But what if you’re a member of a junior hockey team? Hazing, when it isn’t just mindless bullying, is trying to reinforce the values of the organization: duty, hierarchy

and subservience of the individual to the group. Most of us wouldn’t want to work for a company based on those principles. But the military runs on those principles, and has to, and to some extent so do sports teams.

There are obviously good arguments against hazing. Even when it doesn’t get out of hand, it often backfires, and sows division. There may be better ways to build team spirit. But psychologists generally recognize that hazing has deep roots, and must be replaced with something: as one sports psychologist told the Montreal Gazette, after the McGill football incident, maybe community service or a team canoe trip? I suspect that for most of us, that sounds a lot more appealing than an evening of abuse.

But the power of hazing—and the weird pleasure that even its recipients often take from it—may come from the fact that it is risqué, dangerous and humiliating. If it is also secret, and so embarrassing that it must be kept secret, that too can be part of its power and appeal. Shared secrets bind. They create intimacy.

Intimacy? Notice how many of the hazing incidents listed above have a sexual quality to them, involving hyper-masculine organizations engaging in levels of gender-bending

that would not be out of place on Church Street during Toronto’s Gay Pride Day. And yet your average, heterosexual, male 16-yearold hockey player, if asked whether he’d like to stand in a room naked with a bunch of other guys and grab their penises, would probably tell you that the idea repulsed him. Maybe that’s why it’s a hazing ritual.

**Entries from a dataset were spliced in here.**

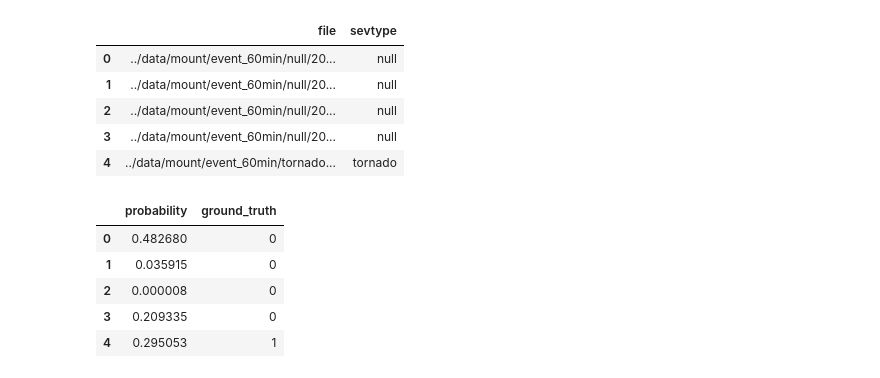
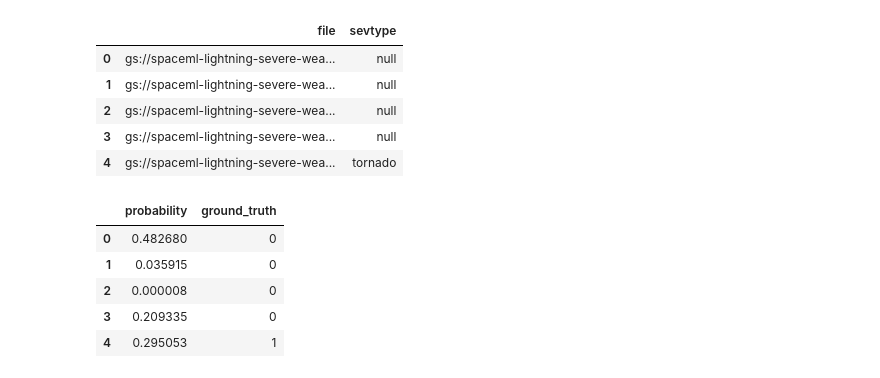
Before and after one commit to spaceml-org/Lightning-Severe-Weather, a Jupyter notebook: notebooks/timeseries_plots.ipynb, the cells around one changed output. Cells and saved outputs as stored; diff of their text form; code cells hidden in the pictures.

```diff
--- a/notebooks/timeseries_plots.ipynb
+++ b/notebooks/timeseries_plots.ipynb
@@ -47,17 +47,17 @@ def get_sevtype(filename: str):
 # %%
 # Load test set data from bucket
 test_set_files = pd.read_csv(TEST_SET_DATA_PATH, usecols=["file"])
 # Convert Ivan's filename to bucket convention here
-test_set_files["file"] = test_set_files["file"].apply(lambda x: x.replace("/home/jupyter/local_data/event_60min/", ))
+test_set_files["file"] = test_set_files["file"].apply(lambda x: x.replace("//", "/").replace("/home/jupyter/local_data/event_60min/", BASE_BUCKET_PATH))
 test_set_files["sevtype"] = test_set_files["file"].apply(lambda x: get_sevtype(x)) # add class type
 test_set_files.head()
 # %% [output]
 |  | file | sevtype |
-| 0 | ../data/mount/event_60min/null/20... | null |
-| 1 | ../data/mount/event_60min/null/20... | null |
-| 2 | ../data/mount/event_60min/null/20... | null |
-| 3 | ../data/mount/event_60min/null/20... | null |
-| 4 | ../data/mount/event_60min/tornado... | tornado |
+| 0 | gs://spaceml-lightning-severe-wea... | null |
+| 1 | gs://spaceml-lightning-severe-wea... | null |
+| 2 | gs://spaceml-lightning-severe-wea... | null |
+| 3 | gs://spaceml-lightning-severe-wea... | null |
+| 4 | gs://spaceml-lightning-severe-wea... | tornado |
 # %%
 # Load predictions
 test_predictions = pd.read_csv(DATA_10K_PATH, usecols=["probability", "ground_truth"])
```
Also changed, not shown: parts of 5 cells of this notebook.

The team wants to remind you that you are smaller than it, and inferior to the established players. But it also wants to find out just how badly you want in. Are you really willing to abandon yourself? To put Us ahead of You? Basically, it wants the answer to a question that potential wives wonder of potential husbands: is your love true?

One way to find out is to ask pledges to engage in activities they find repulsive. Just as courtly love sees the knight proving his love for the woman through sacrifice, so hazing involves sacrificing something the initiate holds dear—for example, his masculinity, for an evening—to prove his devotion to the team. And what more obvious way to demonstrate his submission than through the most primal act possible, namely mocksexually submitting to the senior members of the team.

Freud would have a field day. IÎ1]